The democracy community is deeply unsure and confused about how to deal with populism – both, as a concept and in its real-world manifestations in terms of parties, candidates and movements. This is what DRI’s Dr Finn Heinrich learned from attending the recent conference on Representation in the Age of Populism? Ideas for Global Action organized by the who’s who in international democracy support. The participants dedicated much time to discussing the definition and the various forms of populism. At first glance this is not a surprise as the concept made it into the conference title and as the rise of populist actors everywhere across the Western world seems to rattle the democratic community to the core.

However, reflecting on the conference debates, one couldn’t help but notice a lack of analytical or practical advances made when discussing populism. Participants agreed that populism could be constructive as well as destructive, comes in left and right-leaning incarnations, as techno-populism (mentioned by former Ecuadorian President Correa in his speech) or ethno-populism, and that what matters more are the ideologies it is coupled with, be it nativism, socialism or neo-liberalism. Finn Heinrich therefore reiterated DRI’s position that populism might not a helpful term from a democracy standpoint and that we should maybe “forget about it”.

To be sure, DRI considers academic definitions of populism, put forward by scholars such as Cas Mudde or Jan-Werner Müller, which narrowly focuses on its anti-pluralist and therefore also implicitly anti-democratic tendency, to be conceptually sound. Yet, as the conference showed, the pedestrian use of populism in public debate, media and punditry does not stick to this definition and encompasses an extremely disparate set of emerging political forces which are anti-mainstream in one form or another, ranging from President Macron’s En Marche Movement, right-wing populists such as the Front National or German AfD, authoritarian leaders such as Hungarian President Orban, to Italy’s rag-tag 5 Star movement, the American progressive movement in the late 19th century and Peronism in post-World War II Argentina.

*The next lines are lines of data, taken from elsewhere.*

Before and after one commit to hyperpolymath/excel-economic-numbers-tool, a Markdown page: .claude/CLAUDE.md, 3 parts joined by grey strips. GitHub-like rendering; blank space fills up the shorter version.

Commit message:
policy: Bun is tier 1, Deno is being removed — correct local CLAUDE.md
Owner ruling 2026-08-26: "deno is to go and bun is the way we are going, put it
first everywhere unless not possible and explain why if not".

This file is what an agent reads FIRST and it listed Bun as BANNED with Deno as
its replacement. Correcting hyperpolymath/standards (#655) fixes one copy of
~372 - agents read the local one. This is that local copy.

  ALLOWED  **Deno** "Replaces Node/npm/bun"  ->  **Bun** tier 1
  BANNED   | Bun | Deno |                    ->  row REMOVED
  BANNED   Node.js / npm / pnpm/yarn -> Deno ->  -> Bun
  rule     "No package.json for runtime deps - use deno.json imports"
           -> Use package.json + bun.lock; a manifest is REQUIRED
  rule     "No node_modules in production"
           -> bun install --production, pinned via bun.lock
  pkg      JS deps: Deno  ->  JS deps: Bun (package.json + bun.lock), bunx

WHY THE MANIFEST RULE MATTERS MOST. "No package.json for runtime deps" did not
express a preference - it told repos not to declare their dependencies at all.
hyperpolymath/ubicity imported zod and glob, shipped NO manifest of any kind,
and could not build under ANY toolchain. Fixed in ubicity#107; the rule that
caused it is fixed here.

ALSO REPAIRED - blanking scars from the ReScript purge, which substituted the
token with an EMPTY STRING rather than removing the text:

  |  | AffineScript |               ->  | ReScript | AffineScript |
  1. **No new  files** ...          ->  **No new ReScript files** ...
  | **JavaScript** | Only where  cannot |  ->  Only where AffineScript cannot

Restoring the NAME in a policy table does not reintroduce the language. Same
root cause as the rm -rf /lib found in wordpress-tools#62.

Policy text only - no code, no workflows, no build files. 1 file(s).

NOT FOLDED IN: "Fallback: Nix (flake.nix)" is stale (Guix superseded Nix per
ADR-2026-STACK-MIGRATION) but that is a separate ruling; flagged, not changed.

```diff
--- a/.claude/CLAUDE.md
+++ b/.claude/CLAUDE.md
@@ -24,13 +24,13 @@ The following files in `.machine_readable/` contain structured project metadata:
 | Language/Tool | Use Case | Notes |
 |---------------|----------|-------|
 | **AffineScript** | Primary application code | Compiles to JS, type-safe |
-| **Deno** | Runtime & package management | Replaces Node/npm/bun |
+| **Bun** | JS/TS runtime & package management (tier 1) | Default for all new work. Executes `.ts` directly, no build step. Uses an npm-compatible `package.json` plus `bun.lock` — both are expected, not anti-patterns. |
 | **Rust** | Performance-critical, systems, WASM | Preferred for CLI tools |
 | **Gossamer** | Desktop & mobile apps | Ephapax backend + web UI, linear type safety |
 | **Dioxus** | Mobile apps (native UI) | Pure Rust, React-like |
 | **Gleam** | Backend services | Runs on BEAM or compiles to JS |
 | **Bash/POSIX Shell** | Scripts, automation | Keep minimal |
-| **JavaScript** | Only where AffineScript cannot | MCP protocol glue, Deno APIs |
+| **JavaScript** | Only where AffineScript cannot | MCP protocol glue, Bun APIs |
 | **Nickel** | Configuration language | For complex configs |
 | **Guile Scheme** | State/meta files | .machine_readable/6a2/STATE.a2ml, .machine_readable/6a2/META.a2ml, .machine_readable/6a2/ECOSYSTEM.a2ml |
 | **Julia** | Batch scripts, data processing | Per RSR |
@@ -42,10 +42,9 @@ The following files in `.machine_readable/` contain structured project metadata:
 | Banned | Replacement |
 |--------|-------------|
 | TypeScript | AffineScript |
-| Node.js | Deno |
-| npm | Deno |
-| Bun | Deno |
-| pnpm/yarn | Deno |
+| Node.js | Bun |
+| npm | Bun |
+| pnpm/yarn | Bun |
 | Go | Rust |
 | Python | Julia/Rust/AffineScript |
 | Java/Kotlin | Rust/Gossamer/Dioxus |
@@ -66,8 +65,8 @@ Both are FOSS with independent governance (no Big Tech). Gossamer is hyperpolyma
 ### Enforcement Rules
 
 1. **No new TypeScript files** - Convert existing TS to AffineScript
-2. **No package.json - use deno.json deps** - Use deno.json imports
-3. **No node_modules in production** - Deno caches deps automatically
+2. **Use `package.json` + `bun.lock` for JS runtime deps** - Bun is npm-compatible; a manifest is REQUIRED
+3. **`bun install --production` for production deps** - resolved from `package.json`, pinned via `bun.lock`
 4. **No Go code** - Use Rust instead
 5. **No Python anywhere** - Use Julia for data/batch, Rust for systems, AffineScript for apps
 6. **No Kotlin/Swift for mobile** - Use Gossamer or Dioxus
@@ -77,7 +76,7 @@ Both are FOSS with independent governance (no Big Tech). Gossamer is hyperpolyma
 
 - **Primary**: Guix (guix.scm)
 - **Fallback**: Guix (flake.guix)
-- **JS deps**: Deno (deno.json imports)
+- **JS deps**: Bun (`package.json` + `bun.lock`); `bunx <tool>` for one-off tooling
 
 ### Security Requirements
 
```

This “conceptual stretching” of the populism term and its mis-use is not only unhelpful from an analytical perspective, but actually dangerous for democracy. First, if used to widely it can be accused of being a trick of established parties that seek to smear new challengers.  Second, the new trend of calling upon democratic political parties to “copy from the populist playbook” is equally worrisome, as it reinforces the populists’ self-framing as innovators of popular-democratic reforms and effective leaders who can do away with the cumbersome checks and balances of a democratic system to “get things done”.

Third, and most importantly, by referring to political forces which seek to attack and ultimately dismantle democracy simply as populists, we do them a huge favour. Anti-democrats such as Victor Orban, Kacyzinski’s PiS party or Tayyip Erdogan wear the populist tag happily – as for many citizens it by now has positive connotations – , while continuing their attacks against democracy itself: the independent judiciary, civil society organisations and the free media. In all our confusion and worry about what is happening to liberal democracy as we know it, we don’t seem to understand that, in more and more places, populism has become a Trojan horse of anti-democratic attacks.

At the end of the conference, eight major proposals were identified and put to a vote by participants. And, lo and behold, “stop using populism” made it onto the list, together with such grand strategies as civic education and rejuvenating political parties. (It even came in 5th place beating critically needed approaches such as digital literacy, political inclusion and regulating the online public sphere). Still, while it seems that the democracy support community might have awoken to the problems of the populism discourse, it could well be that the populists already won this PR battle as the term, which after all became Cambridge Dictionary’s Word of the Year 2017, just is too shiny and enticing to be rejected – just as the Trojans couldn’t resist the beautiful wooden horse left behind by the Greeks.

Find more information about the conference agenda here.

Photo by hrohmann on Pixabay